Singapore GP CEO Michael Roche told F1 Fanatic:
They say that there is no such thing as bad publicity. The governance of Formula 1 is strictly the responsibility of the FIA. However the World Council investigations may turn out, Singapore is always going to go down in history as having created a truly memorable event.
We feel that event fully delivered on the spectacle, drama and excitement that we promised in bringing Formula One to Singapore.
Fernando Alonso in fact produced one of the most spectacular overtaking moves of the race, when he passed Nico Rosberg for the lead at Turn Seven. Felipe Massa and the Ferrari team produced high drama in the pit lane, while Kimi Raikkonen was one of several drivers who demonstrated the challenges of the Marina Bay circuit.
Despite the recent controversy, the Singapore Grand Prix was an international success that gained Singapore accolades around the world. Any visitor to the 2008 event should be proud that they experienced history in seeing Formula One’s first-ever night race.

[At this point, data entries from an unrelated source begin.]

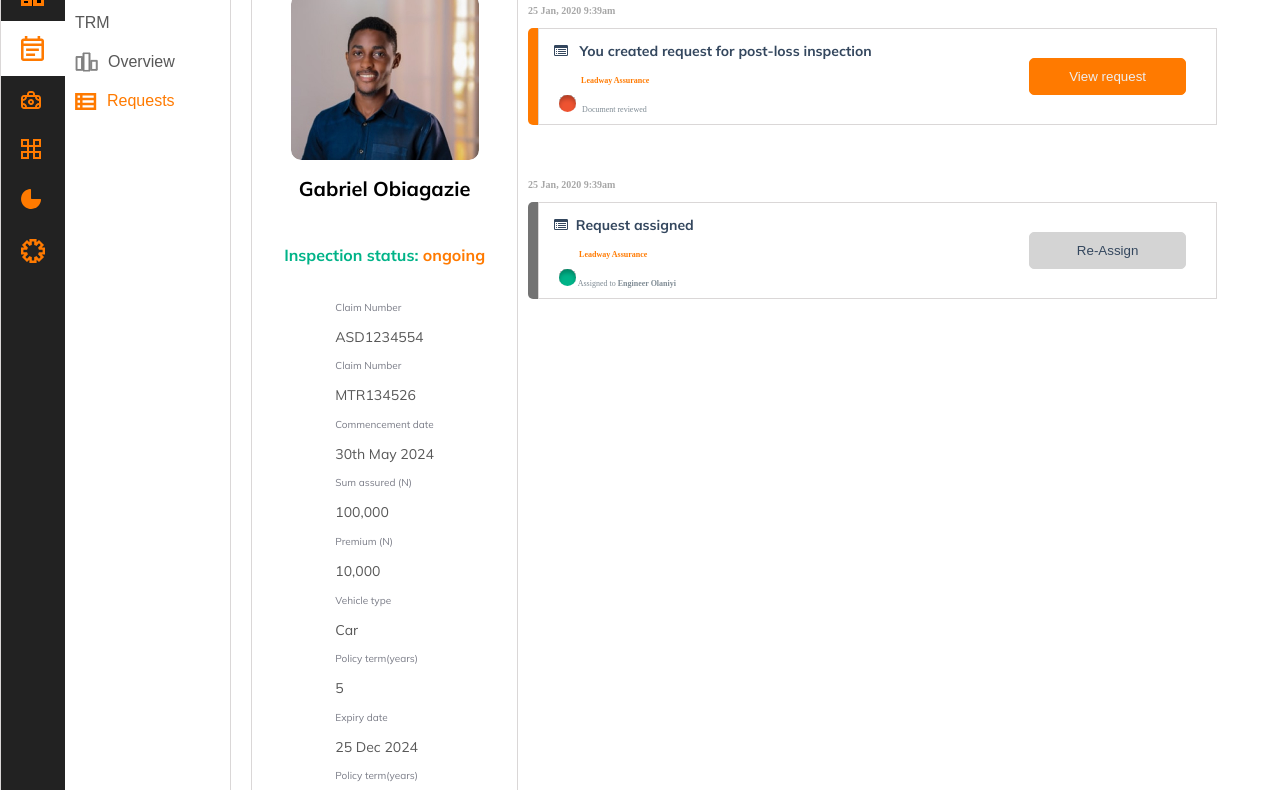
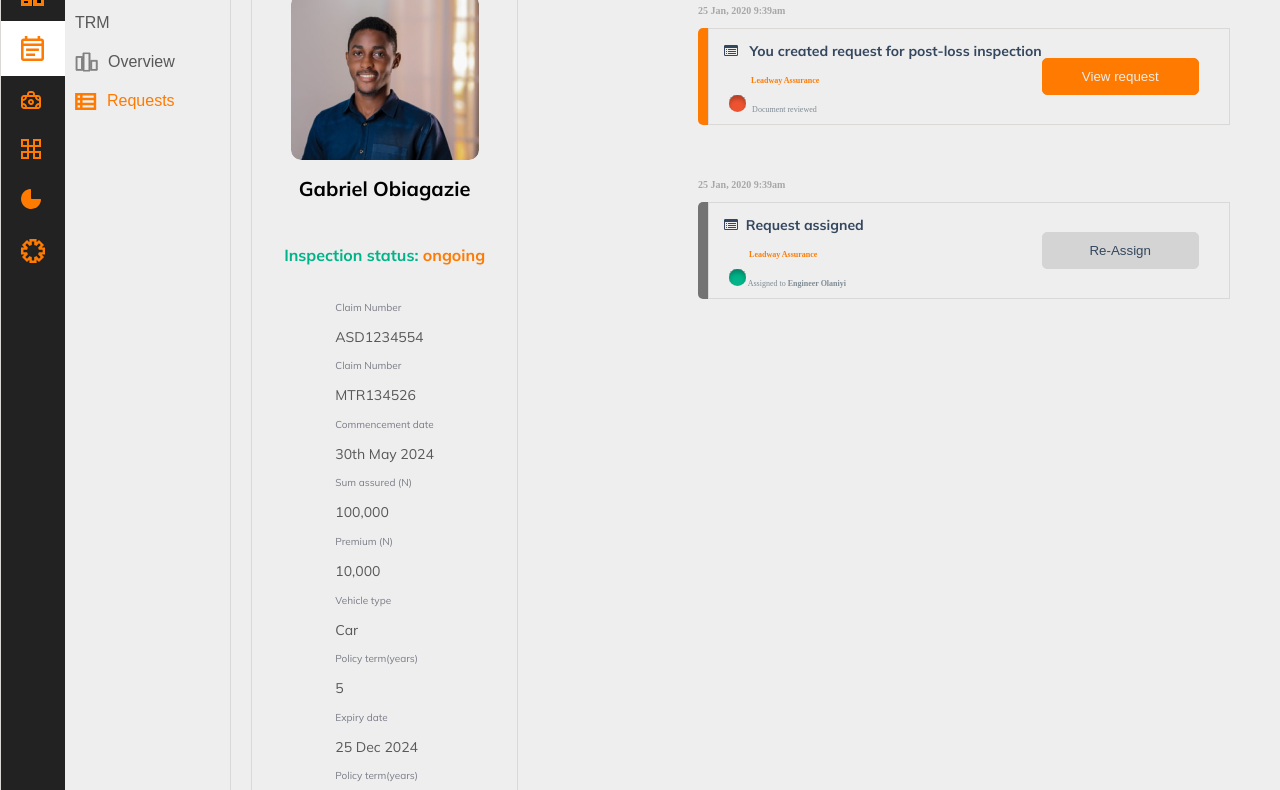
Before and after one commit to gabito1451/LEADWAY, a plain HTML site: page user-property.html in a window 1280 px wide. Shown: the part 123-913 px from the top of the page. Drawn offline with Linux system fonts and the light colour scheme.

Commit message:
made corrections on userproperty.html

```diff
--- a/styles/inspection-form.css
+++ b/styles/inspection-form.css
@@ -25,7 +25,6 @@ body {
 }
 .sidenav1 {
   width: 64px;
-  height: 1216px;
   background-color: #222;
 }
 .sidenav1 nav ul li a {
--- a/styles/login.css
+++ b/styles/login.css
@@ -5,7 +5,7 @@
 }
 body,
 html {
-  width: 100vw;
+  width: 100%;
   font-family: "Arial", sans-serif;
   background-color: #eeeeee;
   display: flex;
@@ -15,7 +15,7 @@ html {
   display: flex;
   justify-content: space-between;
   align-items: center;
-  max-width: 1400px;
+  max-width: 1200px;
   width: 100%;
   margin: 0 auto;
   background-color: #fffbf6;
--- a/styles/overview.css
+++ b/styles/overview.css
@@ -27,7 +27,6 @@ body {
 .sidenav1 {
   background-color: #222;
   width: 64px;
-  height: 1216px;
 }
 .sidenav1 nav ul li a {
   color: #ff7a00;
--- a/styles/requests.css
+++ b/styles/requests.css
@@ -27,7 +27,6 @@ body {
 .sidenav1 {
   background-color: #222;
   width: 64px;
-  height: 1216px;
 }
 .sidenav1 nav ul li a {
   color: #ff7a00;
--- a/styles/user-property.css
+++ b/styles/user-property.css
@@ -3,7 +3,7 @@
     margin: 0;
     padding: 0;
     font-family: "Arial", sans-serif;
-    background-color: #ffffff;
+    background-color: #eeeeee;
     display: flex;
   }
   /* container style */
@@ -11,7 +11,7 @@
   max-width: 1400px;
   width: 100%;
   margin: 0px auto;
-  background-color: #ffffff;
+  background-color: #eeeeee;
   display: flex;
 }
 
@@ -35,7 +35,7 @@
         color: blue;
       } */
   .sidenav2 {
-    background-color: #ffffff;
+    background-color: #eeeeee;
     color: black;
   }
   .sidenav2 nav ul li a {
@@ -149,6 +149,7 @@
     width: 100%;
     display: flex;
     justify-content: space-between;
+   padding-left: 40px;
   }
 
   header h1 {
@@ -174,7 +175,7 @@
   /* user-info style */
   .user-info-status {
     display: flex;
-    gap:10px;
+    gap:180px;
   }
   .user-detail {
     display: flex;
@@ -257,12 +258,12 @@
     align-items: center;
     padding-right: 30px;
     border:1px solid #dad7d7;
-    background-color: #ffffff;
+    background-color: #eeeeee;
 
   }
   .item-one,
   .item-two {
-    width: 689px;
+    width: 100%;
     height: 104px;
 
   }
@@ -321,6 +322,8 @@
       width: 100%;
       gap: 100px;
       flex-direction: column-reverse;
+      padding-left: 40px;
+
     }
 
     .item-one,
@@ -329,14 +332,12 @@
     height: 104px;
 
   }
-  .top-nav{
-    display:none
-  }
+
 
     .container-fixed {
       width:100%;
       margin: 0px auto;
-      background-color: #ffffff;
+      background-color: #eeeeee;
     }
     .cont{
       display:block;
@@ -359,3 +360,8 @@
       width:100%;
     }
   }
+  @media screen and (max-width: 400px) {
+    .top-nav{
+      display:none;
+    }
+  }
```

We are now fully focussed on ensuring that the 2009 event builds on that success and the continuing ticket sales, now past 85% sold-out, bears witness the the race’s continuing popularity.

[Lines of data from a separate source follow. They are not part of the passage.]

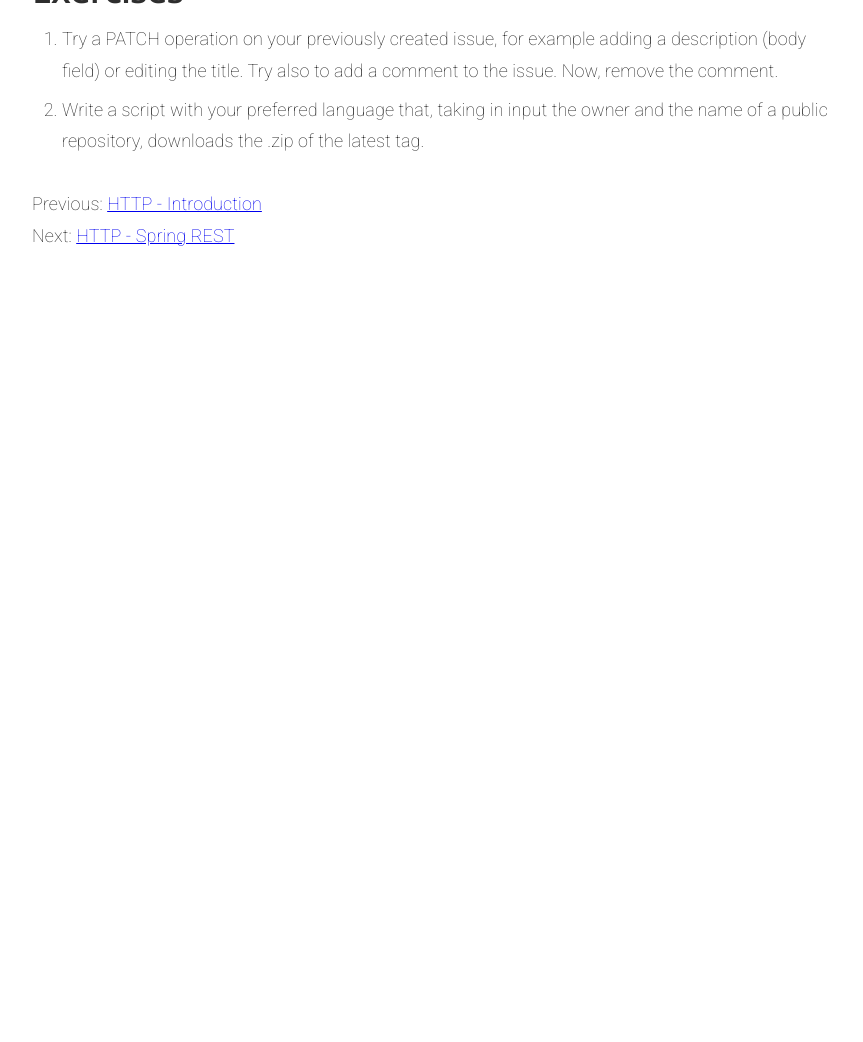
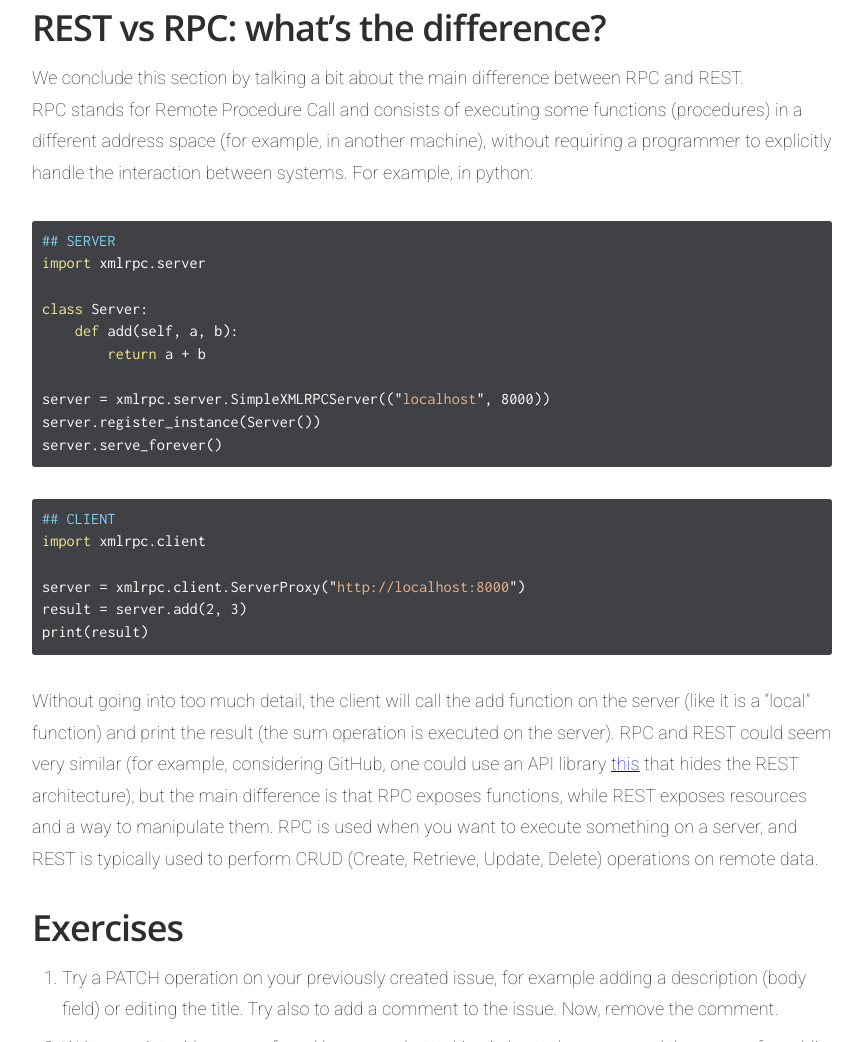
Before and after one commit to UniVE-SSV/SoftwareArchitecture, a Jekyll site: the page built from _docs/http/rest.md, in a window 1280 px wide and 1400 px high, scrolled down 10253 px, cut to the strip 358-1400 px from the top of the window. Shown: the whole strip, without its empty margins (358-1221 px from the left). Built offline with Jekyll 4.4.1, drawn with Linux system fonts in a browser that asks for light colours; before the commit the page ends 10883 px from its top, so only the background shows below that; some of the changed text lies outside the part shown.

Commit message:
Fxi rest

```diff
--- a/_docs/http/rest.md
+++ b/_docs/http/rest.md
@@ -192,7 +192,32 @@ Let's try to create an issue from the API. <a href="https://docs.github.com/en/r
 Status 201 (Created) means that our POST request was successful. We can see the created issue from GitHub:
 ![HTTP rest]({{ site.baseurl }}/images/http_rest_12.png)
 So that's all. This is how you interact with an API that relies on the REST style. We use URLs to access particular resources and we use HTTP methods to manipulate them. The main idea is that every resource is unique and addressed by a link.
+## REST vs RPC: what's the difference?
+We conclude this section by talking a bit about the main difference between RPC and REST.
+RPC stands for Remote Procedure Call and consists of executing some functions (procedures) in a different address space (for example, in another machine), without requiring a programmer to explicitly handle the interaction between systems. For example, in python:
+{% highlight python %}
+## SERVER
+import xmlrpc.server
 
+class Server:
+    def add(self, a, b):
+        return a + b
+
+server = xmlrpc.server.SimpleXMLRPCServer(("localhost", 8000))
+server.register_instance(Server())
+server.serve_forever()
+{% endhighlight %}
+
+{% highlight python %}
+## CLIENT
+import xmlrpc.client
+
+server = xmlrpc.client.ServerProxy("http://localhost:8000")
+result = server.add(2, 3)
+print(result)
+{% endhighlight %}
+Without going into too much detail, the client will call the add function on the server (like it is a "local" function) and print the result (the sum operation is executed on the server).
+RPC and REST could seem very similar (for example, considering GitHub, one could use an API library <a href="https://github.com/PyGithub/PyGithub">this</a> that hides the REST architecture), but the main difference is that RPC exposes functions, while REST exposes resources and a way to manipulate them. RPC is used when you want to execute something on a server, and REST is typically used to perform CRUD (Create, Retrieve, Update, Delete) operations on remote data.
 ## Exercises
 1. Try a PATCH operation on your previously created issue, for example adding a description (body field) or editing the title. Try also to add a comment to the issue. Now, remove the comment.
 1. Write a script with your preferred language that, taking in input the owner and the name of a public repository, downloads the .zip of the latest tag.
```
Also changed, not shown: other parts of _docs/http/rest.md (+2 -2 lines).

Whenever there is a scandal like this one (and it happens a lot these days) there are always some who suggest that such affairs are good for the sport because it keeps it in the headlines.
But there must be a limit to the amount of bad publicity a sport can get before the public turn off and sponsors start leaving.
Fans who shelled out their own money to go the race are not likely to share the view that this sort of publicity is ultimately good for F1. Here’s a comment left on this site by David, who was at the race last year:
I am so angry, I am from London and went to Singapore last year for the first night race, had an amazing time, the race was exciting and interesting, got amazing photos, and most of all have a great memory of running down the pit straight at the end, climbing the fence opposite the podium and seeing the podium ceremony complete with Flavio on the podium.
Now I feel cheated!
I am heading to Singapore again on Monday, if I hadn’t already paid for everything I wouldn’t go! I am actually shocked about this!
Do you think the kind of publicity F1 has had from the Renault scandal benefits the sport?
Renault Singapore crash controversy
- No punishment for Briatore or Symonds?
- Did more foul play by Renault scupper Schumacher in the 2006 title decider?
- Fernando Alonso should renounce his Singapore Grand Prix ‘win’
- Briatore and Symonds step down as Renault accepts Singapore crash charge
- Piquet-Renault scandal: more new evidence and complaints about leaks
- Statement by Nelson Piquet Jnr on his Singapore crash leaked online
- Did Piquet crash on purpose? (Poll)
- Renault face Singapore crash hearing
- Nelson Piquet Jnr and Fernando Alonso in renault Singapore claim
- Fernando Alonso’s bad luck turns good for win (2008 Singapore Grand Prix)
- 2008 Singapore Grand Prix analysis
- Piquet’s scathing attack on Briatore
- Nelson Piquet Jnr dropped by Renault
- Alonso and the Piquet-Renault fall-out